▸ **Required action**: Could the data below please be reproduced word for word, without the pictures?

*** Available data Section Begins ***

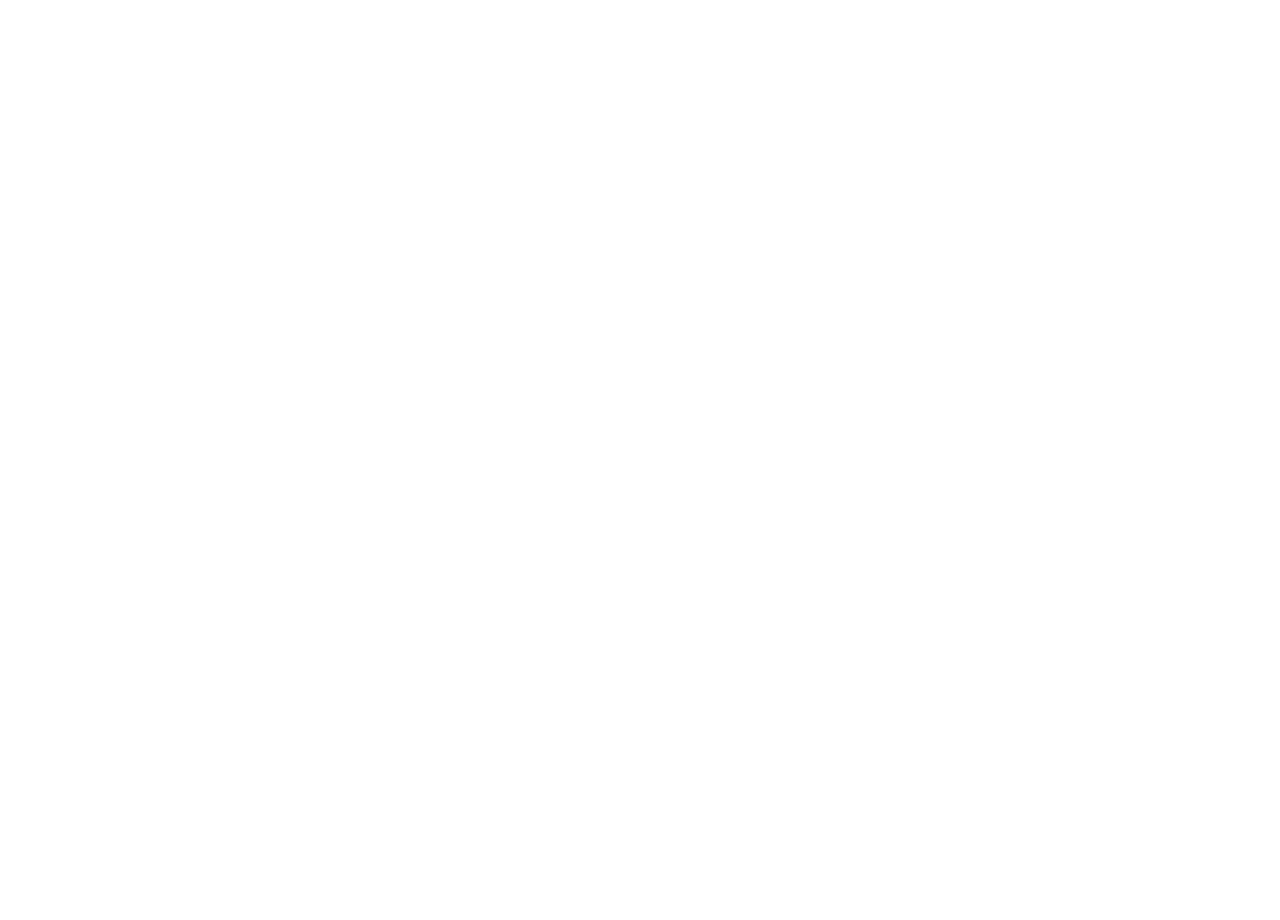
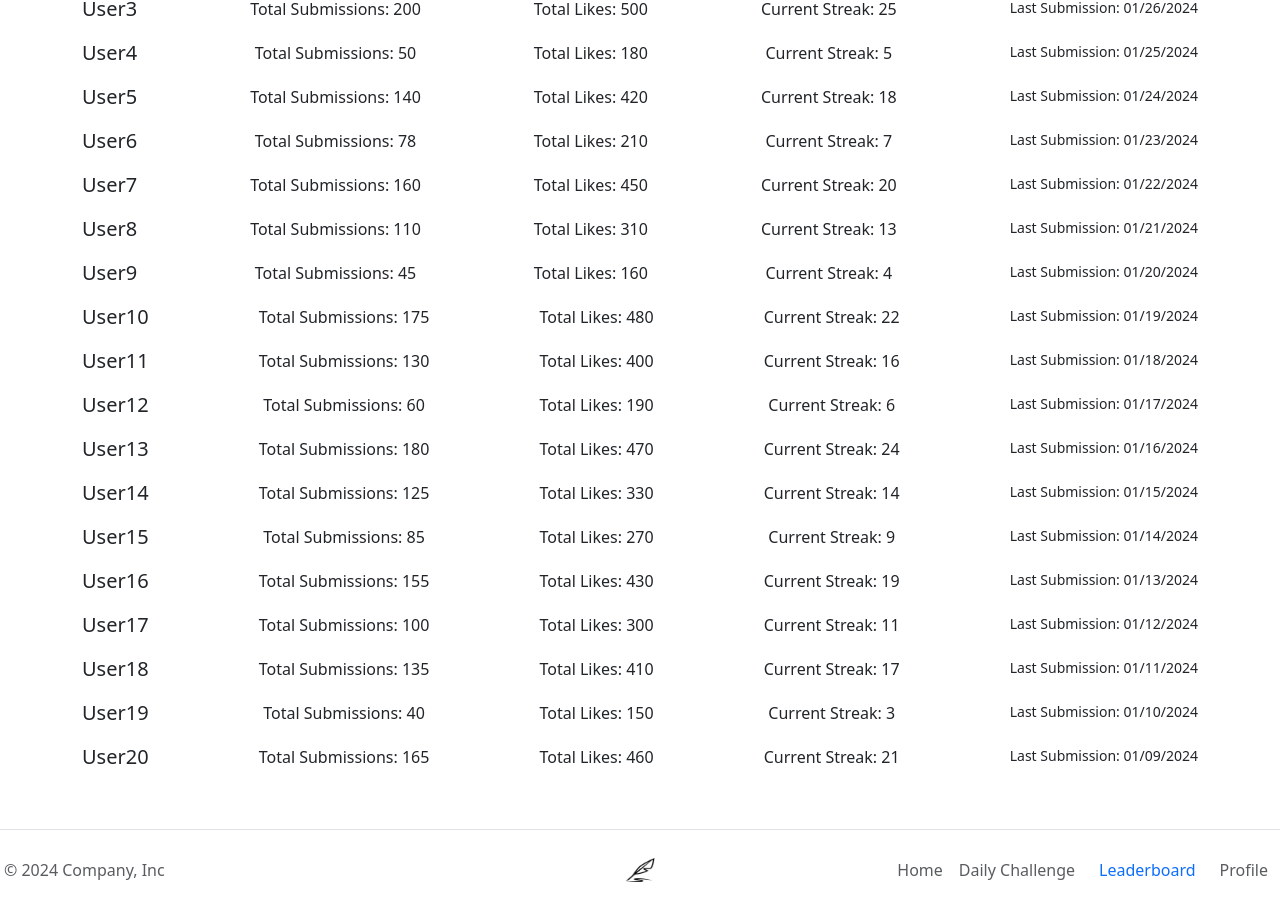
Before and after one commit to jallenhelm/dvops320, a React (Create React App) app: page /leaderboard in a window 1280 px wide. Shown: the part 1138-2058 px from the top of the page. Before the commit the page ends 1159 px from the top, so only its background shows below. Built offline with nearby package versions, Linux system fonts and the light colour scheme.

Commit message:
Worked on Leaderboard and Profile

```diff
--- a/src/Components/Footer.js
+++ b/src/Components/Footer.js
@@ -30,6 +30,11 @@ const Footer = () => {
               Daily Challenge
             </Link>
           </li>
+          <li>
+            <Link to="/leaderboard" class="nav-link" aria-current="page">
+              Leaderboard
+            </Link>
+          </li>
           <li class="nav-item">
             <Link to="/profile" class="nav-link px-2 text-body-secondary">
               Profile
--- a/src/Pages/LeaderboardPage.js
+++ b/src/Pages/LeaderboardPage.js
@@ -73,13 +73,177 @@ const cards = [
   },
 ];
 
-const firstCard = cards[0]
+const listItems = [
+  {
+    username: "User1",
+    totalSubmissions: 120,
+    currentStreak: 15,
+    totalWords: 7800,
+    totalLikes: 320,
+    lastSubmission: "01/28/2024",
+  },
+  {
+    username: "User2",
+    totalSubmissions: 95,
+    currentStreak: 10,
+    totalWords: 6300,
+    totalLikes: 240,
+    lastSubmission: "01/27/2024",
+  },
+  {
+    username: "User3",
+    totalSubmissions: 200,
+    currentStreak: 25,
+    totalWords: 10200,
+    totalLikes: 500,
+    lastSubmission: "01/26/2024",
+  },
+  {
+    username: "User4",
+    totalSubmissions: 50,
+    currentStreak: 5,
+    totalWords: 3500,
+    totalLikes: 180,
+    lastSubmission: "01/25/2024",
+  },
+  {
+    username: "User5",
+    totalSubmissions: 140,
+    currentStreak: 18,
+    totalWords: 8500,
+    totalLikes: 420,
+    lastSubmission: "01/24/2024",
+  },
+  {
+    username: "User6",
+    totalSubmissions: 78,
+    currentStreak: 7,
+    totalWords: 4900,
+    totalLikes: 210,
+    lastSubmission: "01/23/2024",
+  },
+  {
+    username: "User7",
+    totalSubmissions: 160,
+    currentStreak: 20,
+    totalWords: 9000,
+    totalLikes: 450,
+    lastSubmission: "01/22/2024",
+  },
+  {
+    username: "User8",
+    totalSubmissions: 110,
+    currentStreak: 13,
+    totalWords: 7100,
+    totalLikes: 310,
+    lastSubmission: "01/21/2024",
+  },
+  {
+    username: "User9",
+    totalSubmissions: 45,
+    currentStreak: 4,
+    totalWords: 2900,
+    totalLikes: 160,
+    lastSubmission: "01/20/2024",
+  },
+  {
+    username: "User10",
+    totalSubmissions: 175,
+    currentStreak: 22,
+    totalWords: 9800,
+    totalLikes: 480,
+    lastSubmission: "01/19/2024",
+  },
+  {
+    username: "User11",
+    totalSubmissions: 130,
+    currentStreak: 16,
+    totalWords: 8300,
+    totalLikes: 400,
+    lastSubmission: "01/18/2024",
+  },
+  {
+    username: "User12",
+    totalSubmissions: 60,
+    currentStreak: 6,
+    totalWords: 4100,
+    totalLikes: 190,
+    lastSubmission: "01/17/2024",
+  },
+  {
+    username: "User13",
+    totalSubmissions: 180,
+    currentStreak: 24,
+    totalWords: 10000,
+    totalLikes: 470,
+    lastSubmission: "01/16/2024",
+  },
+  {
+    username: "User14",
+    totalSubmissions: 125,
+    currentStreak: 14,
+    totalWords: 7900,
+    totalLikes: 330,
+    lastSubmission: "01/15/2024",
+  },
+  {
+    username: "User15",
+    totalSubmissions: 85,
+    currentStreak: 9,
+    totalWords: 5500,
+    totalLikes: 270,
+    lastSubmission: "01/14/2024",
+  },
+  {
+    username: "User16",
+    totalSubmissions: 155,
+    currentStreak: 19,
+    totalWords: 8900,
+    totalLikes: 430,
+    lastSubmission: "01/13/2024",
+  },
+  {
+    username: "User17",
+    totalSubmissions: 100,
+    currentStreak: 11,
+    totalWords: 6700,
+    totalLikes: 300,
+    lastSubmission: "01/12/2024",
+  },
+  {
+    username: "User18",
+    totalSubmissions: 135,
+    currentStreak: 17,
+    totalWords: 8400,
+    totalLikes: 410,
+    lastSubmission: "01/11/2024",
+  },
+  {
+    username: "User19",
+    totalSubmissions: 40,
+    currentStreak: 3,
+    totalWords: 2600,
+    totalLikes: 150,
+    lastSubmission: "01/10/2024",
+  },
+  {
+    username: "User20",
+    totalSubmissions: 165,
+    currentStreak: 21,
+    totalWords: 9200,
+    totalLikes: 460,
+    lastSubmission: "01/09/2024",
+  },
+];
+
+
+const firstCard = cards[0];
 
 function LeaderboardPage() {
   return (
     <div className="container">
       <h1>Welcome to the LeaderboardPage</h1>
-      <section>
+      <section id="top10Users">
         <div id="top-10">
           <div className="row mb-3">
             <LeaderboardCard
@@ -105,8 +269,32 @@ function LeaderboardPage() {
           </div>
         </div>
       </section>
+      <hr className="hr" />
+      <section >
+        {listItems.map((listItem, index) => (
+          <div key={index} className="list-group-item mb-3">
+            <div className="d-flex w-100 justify-content-between">
+              <h5 className="mb-1">{listItem.username}</h5>
+              <p className="mb-1">
+                Total Submissions: {listItem.totalSubmissions}
+              </p>
+              <p className="mb-1">Total Likes: {listItem.totalLikes}</p>
+              <p className="mb-1">Current Streak: {listItem.currentStreak}</p>
+              <small>Last Submission: {listItem.lastSubmission}</small>
+            </div>
+          </div>
+        ))}
+      </section>
     </div>
   );
 }
 
 export default LeaderboardPage;
+
+            // <LeaderboardCard
+            //   username={card.username}
+            //   totalSubmissions={card.totalSubmissions}
+            //   currentStreak={card.currentStreak}
+            //   totalWords={card.totalWords}
+            //   totalLikes={card.totalLikes}
+            // />;
--- a/src/Pages/ProfilePage.js
+++ b/src/Pages/ProfilePage.js
@@ -1,9 +1,38 @@
 // import "./App.css";
+
+const card = [
+  {
+    username: "JohnSmitty",
+    totalSubmissions: 120,
+    currentStreak: 15,
+    totalWords: 7800,
+    totalLikes: 320,
+    lastSubmission: "11/02/2024"
+  }
+];
+
+const user = card[0]
 
 function ProfilePage() {
   return (
-    <div className="HomePAge">
-      <h1>Welcome to the Profile page!</h1>
+    <div className="container">
+      <h2 className=" mt-3">Welcome {user.username}</h2>
+      <section>
+        <hr className="hr" />
+        <div>Current Goal: 16/30 Streak</div>
+        <hr className="hr" />
+        <div>
+          <ul>
+            <li className="list-group-item mb-3">
+              <h5 className="mb-1">Statistics</h5>
+              <p className="mb-1">Total Submissions: {user.totalSubmissions}</p>
+              <p className="mb-1">Total Likes: {user.totalLikes}</p>
+              <p className="mb-1">Current Streak: {user.currentStreak}</p>
+              <small>Last Submission: {user.lastSubmission}</small>
+            </li>
+          </ul>
+        </div>
+      </section>
     </div>
   );
 }
```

*** Available data Section Ends ***

▸ **Answer for this exercise**:
Before and after one commit to jallenhelm/dvops320, a React (Create React App) app: page /leaderboard in a window 1280 px wide. Shown: the part 1138-2058 px from the top of the page. Before the commit the page ends 1159 px from the top, so only its background shows below. Built offline with nearby package versions, Linux system fonts and the light colour scheme.

Commit message:
Worked on Leaderboard and Profile

```diff
--- a/src/Components/Footer.js
+++ b/src/Components/Footer.js
@@ -30,6 +30,11 @@ const Footer = () => {
               Daily Challenge
             </Link>
           </li>
+          <li>
+            <Link to="/leaderboard" class="nav-link" aria-current="page">
+              Leaderboard
+            </Link>
+          </li>
           <li class="nav-item">
             <Link to="/profile" class="nav-link px-2 text-body-secondary">
               Profile
--- a/src/Pages/LeaderboardPage.js
+++ b/src/Pages/LeaderboardPage.js
@@ -73,13 +73,177 @@ const cards = [
   },
 ];
 
-const firstCard = cards[0]
+const listItems = [
+  {
+    username: "User1",
+    totalSubmissions: 120,
+    currentStreak: 15,
+    totalWords: 7800,
+    totalLikes: 320,
+    lastSubmission: "01/28/2024",
+  },
+  {
+    username: "User2",
+    totalSubmissions: 95,
+    currentStreak: 10,
+    totalWords: 6300,
+    totalLikes: 240,
+    lastSubmission: "01/27/2024",
+  },
+  {
+    username: "User3",
+    totalSubmissions: 200,
+    currentStreak: 25,
+    totalWords: 10200,
+    totalLikes: 500,
+    lastSubmission: "01/26/2024",
+  },
+  {
+    username: "User4",
+    totalSubmissions: 50,
+    currentStreak: 5,
+    totalWords: 3500,
+    totalLikes: 180,
+    lastSubmission: "01/25/2024",
+  },
+  {
+    username: "User5",
+    totalSubmissions: 140,
+    currentStreak: 18,
+    totalWords: 8500,
+    totalLikes: 420,
+    lastSubmission: "01/24/2024",
+  },
+  {
+    username: "User6",
+    totalSubmissions: 78,
+    currentStreak: 7,
+    totalWords: 4900,
+    totalLikes: 210,
+    lastSubmission: "01/23/2024",
+  },
+  {
+    username: "User7",
+    totalSubmissions: 160,
+    currentStreak: 20,
+    totalWords: 9000,
+    totalLikes: 450,
+    lastSubmission: "01/22/2024",
+  },
+  {
+    username: "User8",
+    totalSubmissions: 110,
+    currentStreak: 13,
+    totalWords: 7100,
+    totalLikes: 310,
+    lastSubmission: "01/21/2024",
+  },
+  {
+    username: "User9",
+    totalSubmissions: 45,
+    currentStreak: 4,
+    totalWords: 2900,
+    totalLikes: 160,
+    lastSubmission: "01/20/2024",
+  },
+  {
+    username: "User10",
+    totalSubmissions: 175,
+    currentStreak: 22,
+    totalWords: 9800,
+    totalLikes: 480,
+    lastSubmission: "01/19/2024",
+  },
+  {
+    username: "User11",
+    totalSubmissions: 130,
+    currentStreak: 16,
+    totalWords: 8300,
+    totalLikes: 400,
+    lastSubmission: "01/18/2024",
+  },
+  {
+    username: "User12",
+    totalSubmissions: 60,
+    currentStreak: 6,
+    totalWords: 4100,
+    totalLikes: 190,
+    lastSubmission: "01/17/2024",
+  },
+  {
+    username: "User13",
+    totalSubmissions: 180,
+    currentStreak: 24,
+    totalWords: 10000,
+    totalLikes: 470,
+    lastSubmission: "01/16/2024",
+  },
+  {
+    username: "User14",
+    totalSubmissions: 125,
+    currentStreak: 14,
+    totalWords: 7900,
+    totalLikes: 330,
+    lastSubmission: "01/15/2024",
+  },
+  {
+    username: "User15",
+    totalSubmissions: 85,
+    currentStreak: 9,
+    totalWords: 5500,
+    totalLikes: 270,
+    lastSubmission: "01/14/2024",
+  },
+  {
+    username: "User16",
+    totalSubmissions: 155,
+    currentStreak: 19,
+    totalWords: 8900,
+    totalLikes: 430,
+    lastSubmission: "01/13/2024",
+  },
+  {
+    username: "User17",
+    totalSubmissions: 100,
+    currentStreak: 11,
+    totalWords: 6700,
+    totalLikes: 300,
+    lastSubmission: "01/12/2024",
+  },
+  {
+    username: "User18",
+    totalSubmissions: 135,
+    currentStreak: 17,
+    totalWords: 8400,
+    totalLikes: 410,
+    lastSubmission: "01/11/2024",
+  },
+  {
+    username: "User19",
+    totalSubmissions: 40,
+    currentStreak: 3,
+    totalWords: 2600,
+    totalLikes: 150,
+    lastSubmission: "01/10/2024",
+  },
+  {
+    username: "User20",
+    totalSubmissions: 165,
+    currentStreak: 21,
+    totalWords: 9200,
+    totalLikes: 460,
+    lastSubmission: "01/09/2024",
+  },
+];
+
+
+const firstCard = cards[0];
 
 function LeaderboardPage() {
   return (
     <div className="container">
       <h1>Welcome to the LeaderboardPage</h1>
-      <section>
+      <section id="top10Users">
         <div id="top-10">
           <div className="row mb-3">
             <LeaderboardCard
@@ -105,8 +269,32 @@ function LeaderboardPage() {
           </div>
         </div>
       </section>
+      <hr className="hr" />
+      <section >
+        {listItems.map((listItem, index) => (
+          <div key={index} className="list-group-item mb-3">
+            <div className="d-flex w-100 justify-content-between">
+              <h5 className="mb-1">{listItem.username}</h5>
+              <p className="mb-1">
+                Total Submissions: {listItem.totalSubmissions}
+              </p>
+              <p className="mb-1">Total Likes: {listItem.totalLikes}</p>
+              <p className="mb-1">Current Streak: {listItem.currentStreak}</p>
+              <small>Last Submission: {listItem.lastSubmission}</small>
+            </div>
+          </div>
+        ))}
+      </section>
     </div>
   );
 }
 
 export default LeaderboardPage;
+
+            // <LeaderboardCard
+            //   username={card.username}
+            //   totalSubmissions={card.totalSubmissions}
+            //   currentStreak={card.currentStreak}
+            //   totalWords={card.totalWords}
+            //   totalLikes={card.totalLikes}
+            // />;
--- a/src/Pages/ProfilePage.js
+++ b/src/Pages/ProfilePage.js
@@ -1,9 +1,38 @@
 // import "./App.css";
+
+const card = [
+  {
+    username: "JohnSmitty",
+    totalSubmissions: 120,
+    currentStreak: 15,
+    totalWords: 7800,
+    totalLikes: 320,
+    lastSubmission: "11/02/2024"
+  }
+];
+
+const user = card[0]
 
 function ProfilePage() {
   return (
-    <div className="HomePAge">
-      <h1>Welcome to the Profile page!</h1>
+    <div className="container">
+      <h2 className=" mt-3">Welcome {user.username}</h2>
+      <section>
+        <hr className="hr" />
+        <div>Current Goal: 16/30 Streak</div>
+        <hr className="hr" />
+        <div>
+          <ul>
+            <li className="list-group-item mb-3">
+              <h5 className="mb-1">Statistics</h5>
+              <p className="mb-1">Total Submissions: {user.totalSubmissions}</p>
+              <p className="mb-1">Total Likes: {user.totalLikes}</p>
+              <p className="mb-1">Current Streak: {user.currentStreak}</p>
+              <small>Last Submission: {user.lastSubmission}</small>
+            </li>
+          </ul>
+        </div>
+      </section>
     </div>
   );
 }
```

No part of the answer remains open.